• WORK REQUEST: How many lines below hold the string "Regression"? Report that number alone.

• EXERCISE INPUT:
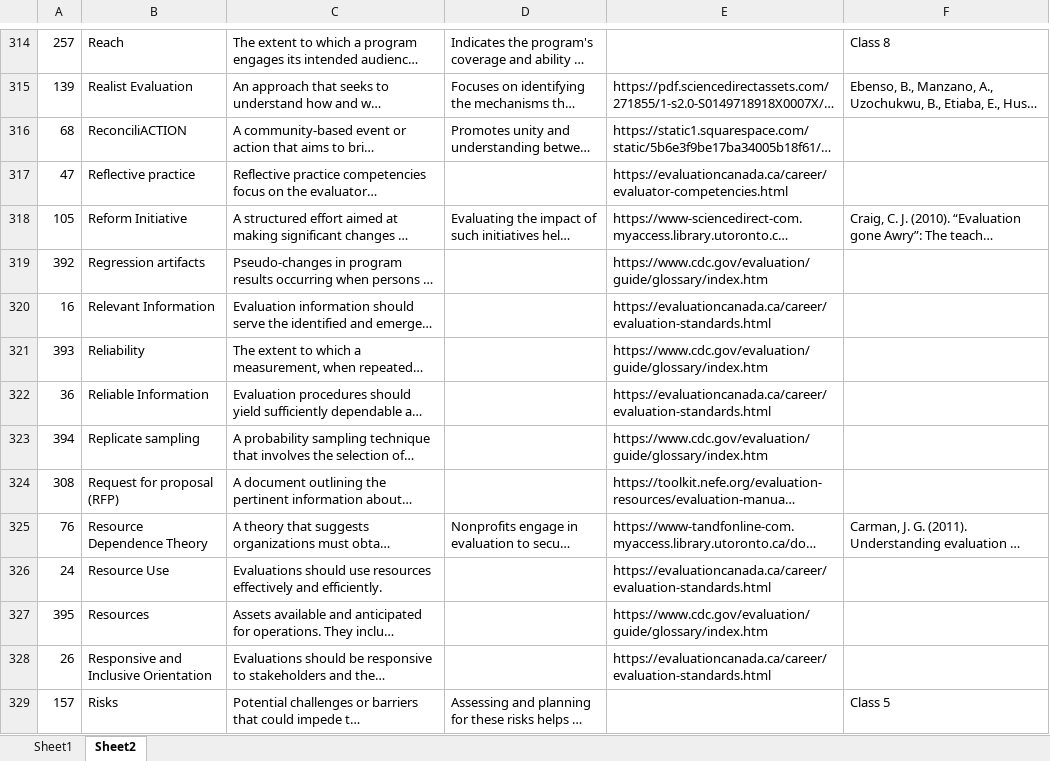
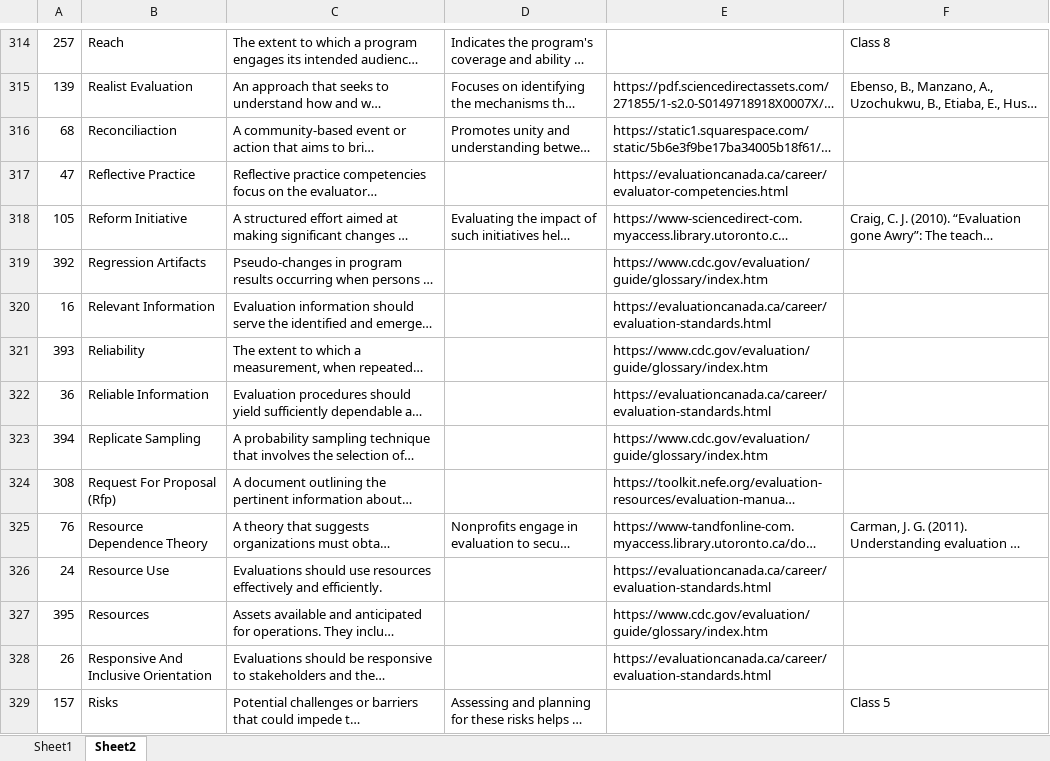
Before and after one commit to BiyingZhou/program-evaluation-glossary, an Excel workbook: Glossary.xlsx, sheet Sheet2, drawn as a sheet; only a part is shown, gaps mark what is left out; long unchanged cells end in …; values as stored, in another font and other column widths than the file's, no borders; conditional formats not drawn; the diff covers the shown part only; the diff names each change by its address in the sheet, - before the commit and + after, or states it on an @@ line.

```diff
--- a/Glossary.xlsx (sheet Sheet2)
+++ b/Glossary.xlsx (sheet Sheet2)
-B316: ReconciliACTION
+B316: Reconciliaction
-B317: Reflective practice
+B317: Reflective Practice
-B319: Regression artifacts
+B319: Regression Artifacts
-B323: Replicate sampling
+B323: Replicate Sampling
-B324: Request for proposal (RFP)
+B324: Request For Proposal (Rfp)
-B328: Responsive and Inclusive Orientation
+B328: Responsive And Inclusive Orientation
```
Also changed, not shown: 139 edited cells elsewhere in this sheet, Part1.xlsx, Parts.xlsx, 4 other files.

• SOLUTION TO THIS PROBLEM: 2